Fiona Apple is clearly an artist who works to her own schedule, having released just four albums in 16 years, but The Idler Wheel… shows that patience nearly always pays off, because it’s been worth the seven year wait.
Patience is certainly a virtue when it comes to Apple’s career, and for herself as well, given that she finished this album over a year ago and then sat on it (not literally, presumably) until she felt the time was right, then finally handed it over to her record company, the first they knew of it even being written.
After the kerfuffle surrounding the recording and re-recording of Extraordinary Machines, it’s no surprise that she wanted to play her cards closer to her chest this time, because as great as that album was, it had been undermined slightly by the leaking of some of the Jon Brion session tracks, which some still insist were better than the re-recorded final releases.
No such trouble here, and no Brion either. This time she worked with session drummer Charley Drayton on production, and you can certainly see his influence on what is a very sparse and percussive sound. Of course, Apple’s never had an overly-symphonic production, even on the more ‘out there’ last album, but The Idler Wheel… is definitely one that makes you work harder to appreciate it.

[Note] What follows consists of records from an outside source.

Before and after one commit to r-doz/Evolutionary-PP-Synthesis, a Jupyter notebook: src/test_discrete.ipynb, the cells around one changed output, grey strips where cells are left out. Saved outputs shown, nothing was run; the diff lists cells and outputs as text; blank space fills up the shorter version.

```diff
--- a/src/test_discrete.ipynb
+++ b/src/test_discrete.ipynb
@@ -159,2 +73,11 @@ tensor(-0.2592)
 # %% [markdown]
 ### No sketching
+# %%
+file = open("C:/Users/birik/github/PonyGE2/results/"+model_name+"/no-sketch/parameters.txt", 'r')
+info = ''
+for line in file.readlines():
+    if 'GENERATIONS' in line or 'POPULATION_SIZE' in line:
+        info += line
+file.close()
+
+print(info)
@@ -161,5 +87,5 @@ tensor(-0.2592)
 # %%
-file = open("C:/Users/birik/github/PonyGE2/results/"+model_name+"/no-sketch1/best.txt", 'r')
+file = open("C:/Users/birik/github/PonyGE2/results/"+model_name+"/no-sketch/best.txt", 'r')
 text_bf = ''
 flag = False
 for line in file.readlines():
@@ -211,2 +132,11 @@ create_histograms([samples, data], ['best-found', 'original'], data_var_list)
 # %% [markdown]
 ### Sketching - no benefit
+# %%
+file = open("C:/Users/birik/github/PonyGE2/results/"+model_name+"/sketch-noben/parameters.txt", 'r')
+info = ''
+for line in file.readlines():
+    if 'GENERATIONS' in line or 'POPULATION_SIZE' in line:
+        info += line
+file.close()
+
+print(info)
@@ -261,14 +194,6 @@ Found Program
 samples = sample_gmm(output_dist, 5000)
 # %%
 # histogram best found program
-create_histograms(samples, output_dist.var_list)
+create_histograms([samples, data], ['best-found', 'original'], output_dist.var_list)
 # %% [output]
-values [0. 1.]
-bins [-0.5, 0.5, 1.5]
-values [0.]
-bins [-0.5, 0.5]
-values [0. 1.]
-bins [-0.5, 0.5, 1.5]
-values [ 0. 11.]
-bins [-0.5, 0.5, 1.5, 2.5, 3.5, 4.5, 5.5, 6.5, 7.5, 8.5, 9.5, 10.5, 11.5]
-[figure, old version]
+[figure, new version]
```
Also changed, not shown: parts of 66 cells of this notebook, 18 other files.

On opener Every Single Night and closer Hot Knife, most of the catchiness comes from her own vocal effects rather than the instruments, with the latter featuring gospel-esque chants made from overlapping samples of herself singing different versions of the chorus. It works well and makes for a hot and steamy end to an album that is typically frank and honest lyrically, and finishes with a bang with Hot Knife and Anything We Want.
Earlier on, tracks like Valentine and the brilliant Left Alone paint a less rosy picture of Apple’s love life, so she certainly keeps her audience guessing what the whipping cords in the full title (The Idler Wheel Is Wiser than the Driver of the Screw and Whipping Cords Will Serve You More than Ropes Will Ever Do) are going to be used for. But then again, this is a Fiona Apple album, not an EL James novel, and they’re more likely to be employed as percussion than anything sordid.

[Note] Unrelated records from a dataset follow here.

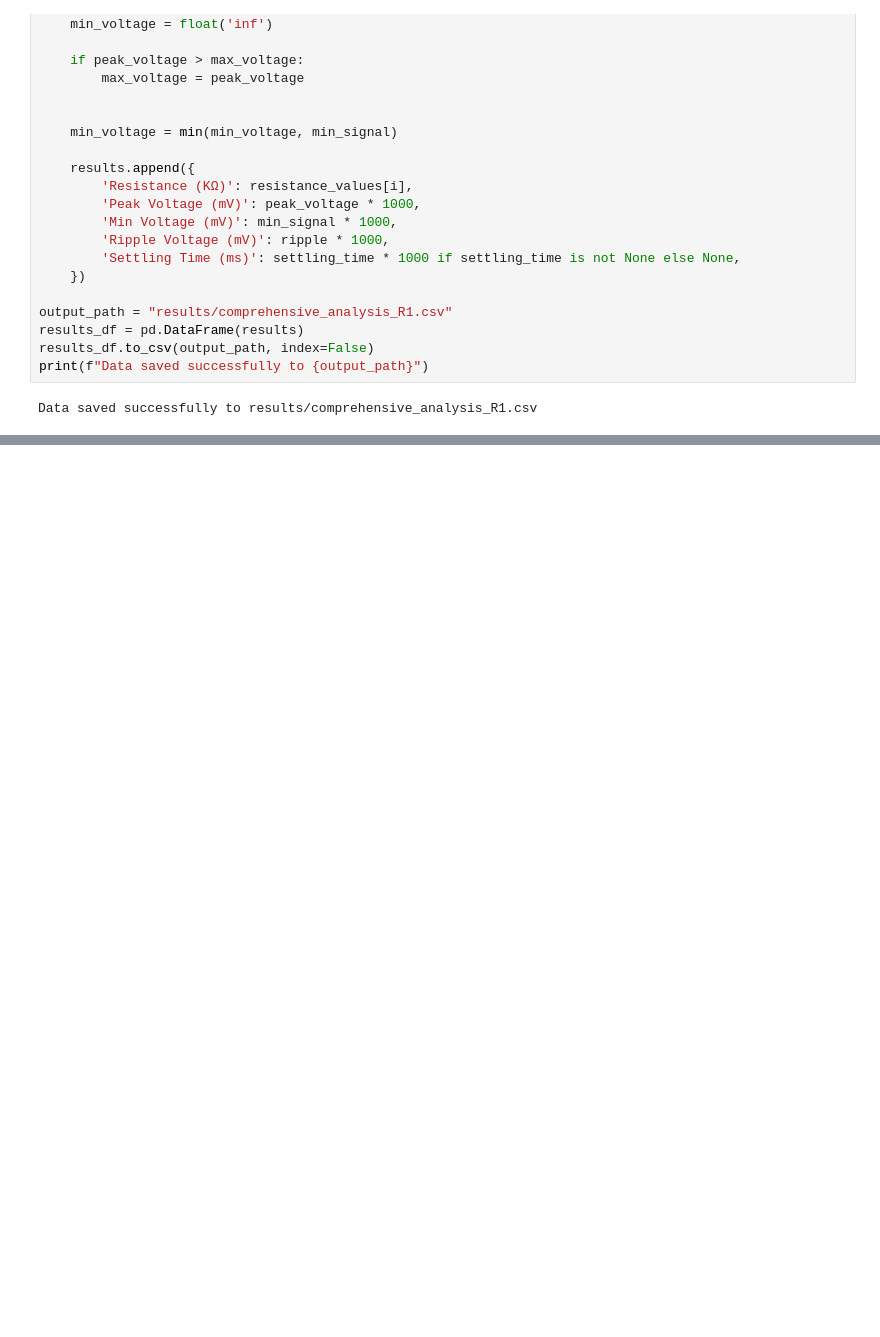
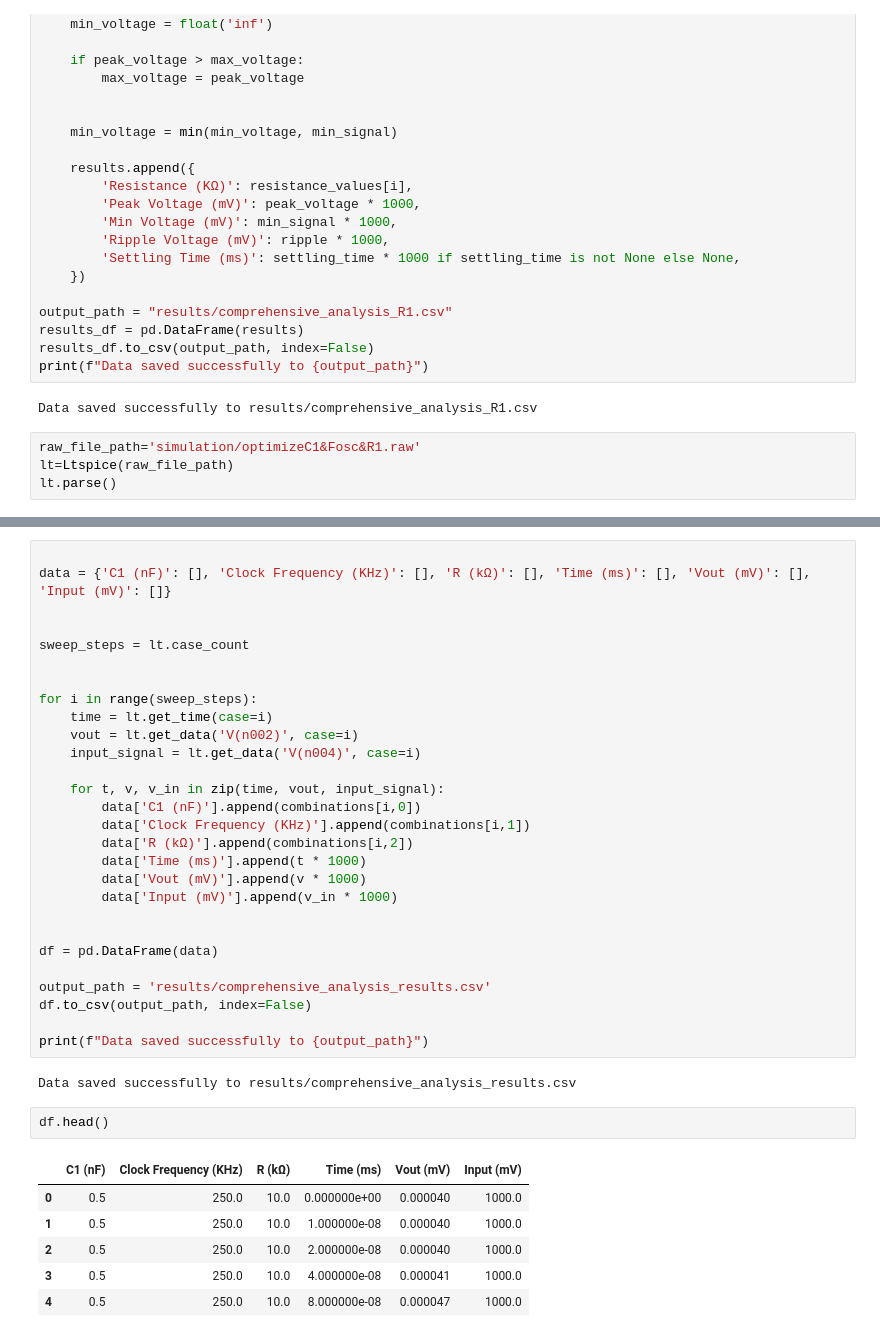
Before and after one commit to imran-nazir0011/minor-project-7th-sem, a Jupyter notebook: ETL.ipynb, the cells around one changed output, grey strips where cells are left out. Drawn from its saved outputs; the diff is of its cells as text; blank space fills up the shorter version.

```diff
--- a/ETL.ipynb
+++ b/ETL.ipynb
@@ -300,3 +300,7 @@ results_df.to_csv(output_path, index=False)
 print(f"Data saved successfully to {output_path}")
 # %% [output]
 Data saved successfully to results/comprehensive_analysis_R1.csv
+# %%
+raw_file_path='simulation/optimizeC1&Fosc&R1.raw'
+lt=Ltspice(raw_file_path)
+lt.parse()
@@ -302,0 +358,39 @@ Data saved successfully to results/comprehensive_analysis_R1.csv
+# %%
+
+data = {'C1 (nF)': [], 'Clock Frequency (KHz)': [], 'R (kΩ)': [], 'Time (ms)': [], 'Vout (mV)': [], 'Input (mV)': []}
+
+
+sweep_steps = lt.case_count
+
+
+for i in range(sweep_steps):
+    time = lt.get_time(case=i)
+    vout = lt.get_data('V(n002)', case=i)
+    input_signal = lt.get_data('V(n004)', case=i)
+
+    for t, v, v_in in zip(time, vout, input_signal):
+        data['C1 (nF)'].append(combinations[i,0])
+        data['Clock Frequency (KHz)'].append(combinations[i,1])
+        data['R (kΩ)'].append(combinations[i,2])
+        data['Time (ms)'].append(t * 1000)
+        data['Vout (mV)'].append(v * 1000)
+        data['Input (mV)'].append(v_in * 1000)
+
+
+df = pd.DataFrame(data)
+
+output_path = 'results/comprehensive_analysis_results.csv'
+df.to_csv(output_path, index=False)
+
+print(f"Data saved successfully to {output_path}")
+# %% [output]
+Data saved successfully to results/comprehensive_analysis_results.csv
+# %%
+df.head()
+# %% [output]
+|  | C1 (nF) | Clock Frequency (KHz) | R (kΩ) | Time (ms) | Vout (mV) | Input (mV) |
+| 0 | 0.5 | 250.0 | 10.0 | 0.000000e+00 | 0.000040 | 1000.0 |
+| 1 | 0.5 | 250.0 | 10.0 | 1.000000e-08 | 0.000040 | 1000.0 |
+| 2 | 0.5 | 250.0 | 10.0 | 2.000000e-08 | 0.000040 | 1000.0 |
+| 3 | 0.5 | 250.0 | 10.0 | 4.000000e-08 | 0.000041 | 1000.0 |
+| 4 | 0.5 | 250.0 | 10.0 | 8.000000e-08 | 0.000047 | 1000.0 |
```
Also changed, not shown: parts of 3 cells of this notebook, 4 other files.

Having painted a picture of an album that is tough to listen to at times, I should clarify that this is hardly Medulla by Bjork. Apple’s jazz-influenced musicality is still to the fore, and while it may be more challenging than her earlier work, it’s still a very listenable album, even first time out. Songs like Periphery and Daredevil are fantastic and memorable straight away, and get better with each listen.
Of course, the danger is, with an artist like Apple, that the long gaps between albums build up a sense of An Event each time she does release something, risking critics going overboard with praise. That said, she is a rare talent and The Idler Wheel… is a great album which deserves the acclaim it has received so far. It is both different enough and similar enough to her usual style to make it interesting, entertaining and, at times, thrilling.